Your task => Lines with the string "position" in the data below: report how many there are, and write nothing but the number.

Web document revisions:
◇ ◇ ◇

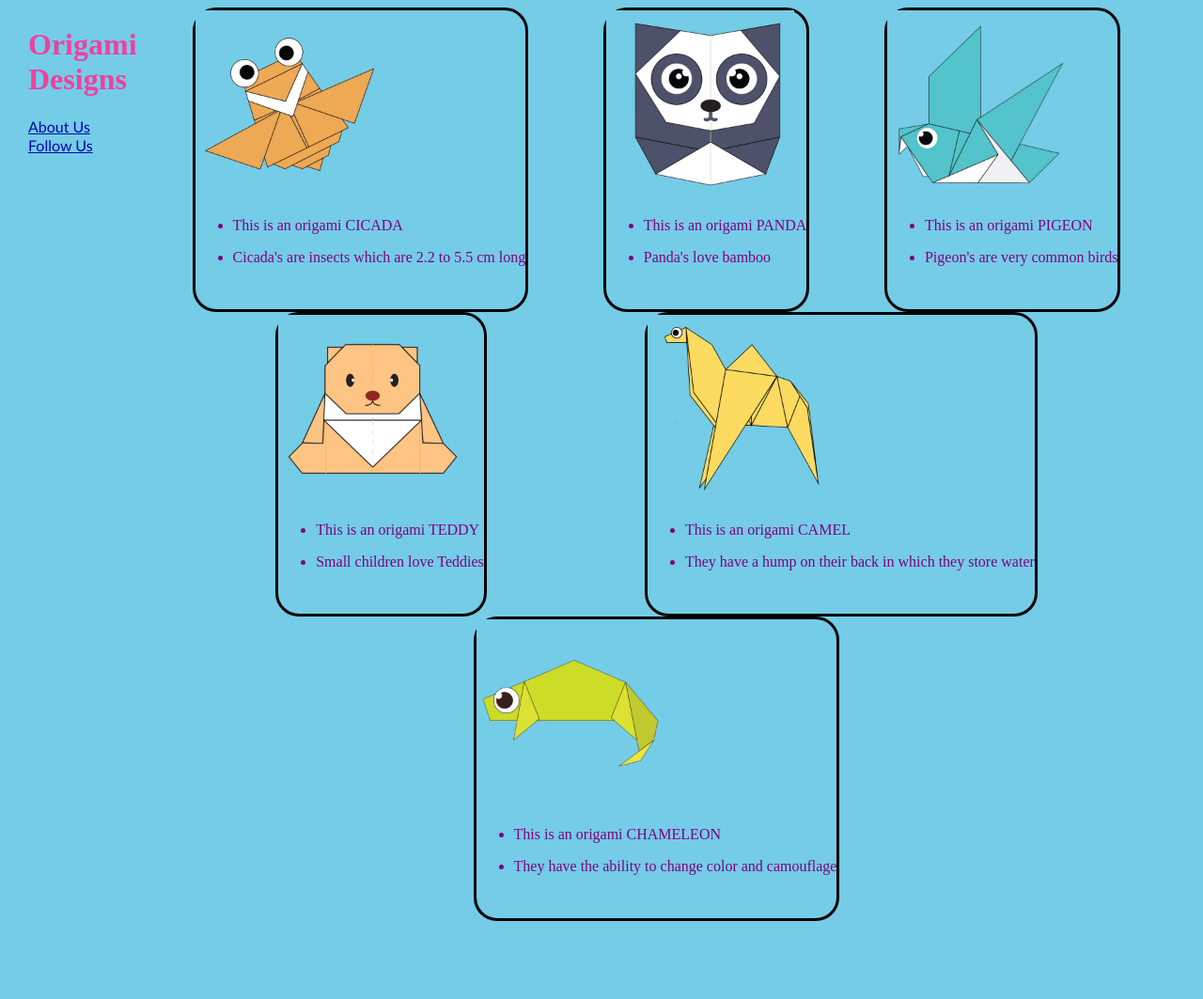
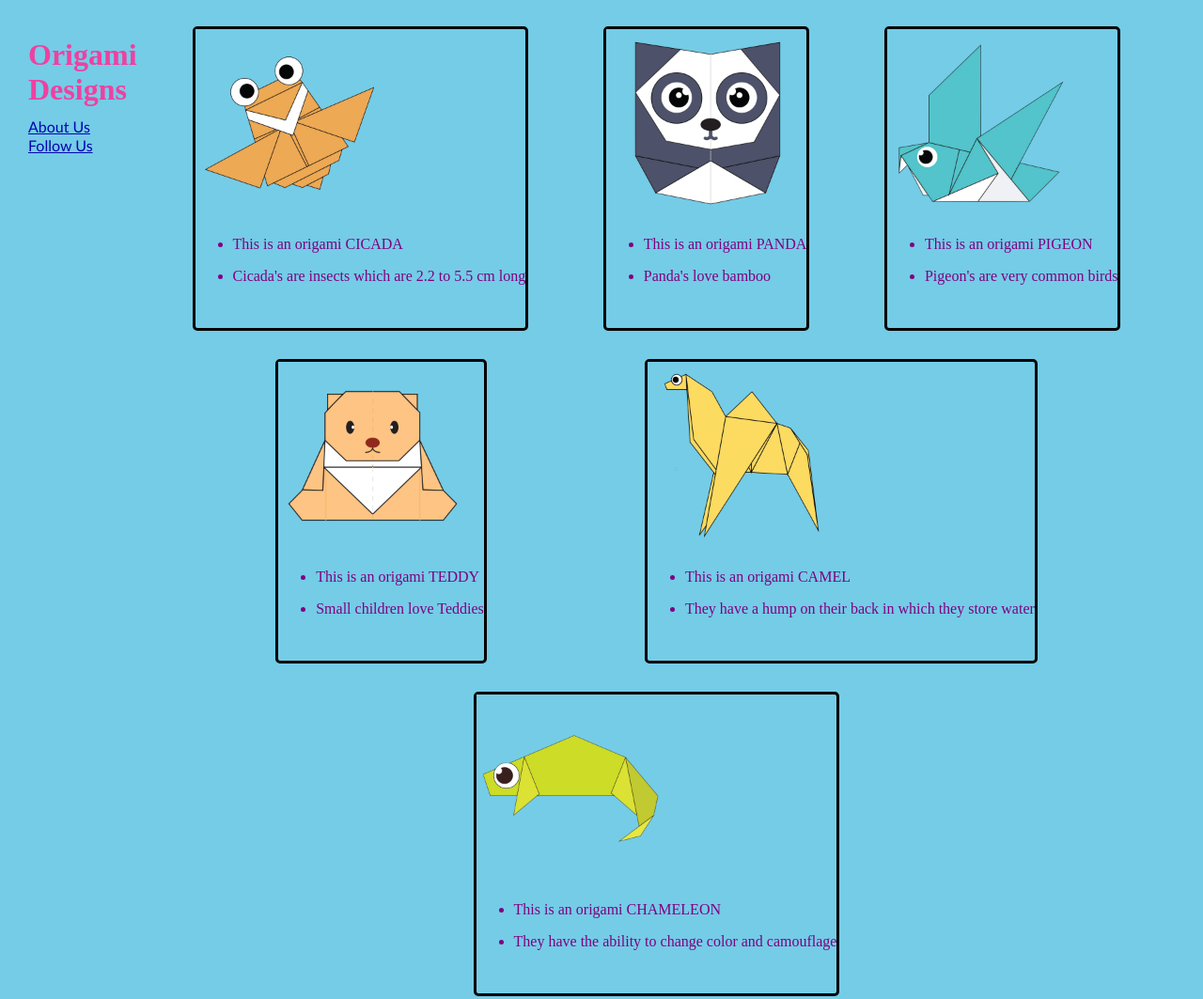
Before and after one commit to L2442/Origami-Design-1, a plain HTML site: page index.html in a window 1280 px wide. Shown: the whole page at 94% size. Before the commit the page ends 980 px from the top, so only its background shows below. Drawn offline with Linux system fonts and the light colour scheme.

Commit message:
Add files via upload

```diff
--- a/style.css
+++ b/style.css
@@ -21,9 +21,21 @@ ul{
     align-content: right;
     padding-bottom:30px;
     margin-right:30px;
+    margin-bottom: 10px;
+    margin-top: 20px;
     border:solid;
-    border-radius: 25px;
+    border-radius: 5px;
+    position: relative;
 }
+
+.icon:hover img{
+    opacity: 0.3;
+}
+
+.icon:hover p{
+    position: absolute;
+}
+
 
 a{
     color: #0605B0;
@@ -38,3 +50,8 @@ body{
 .header{
     padding-left: 30px;
 }
+
+.header h1{
+    position: sticky;
+    top:5%;
+}
```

◇ ◇ ◇

Final answer => 3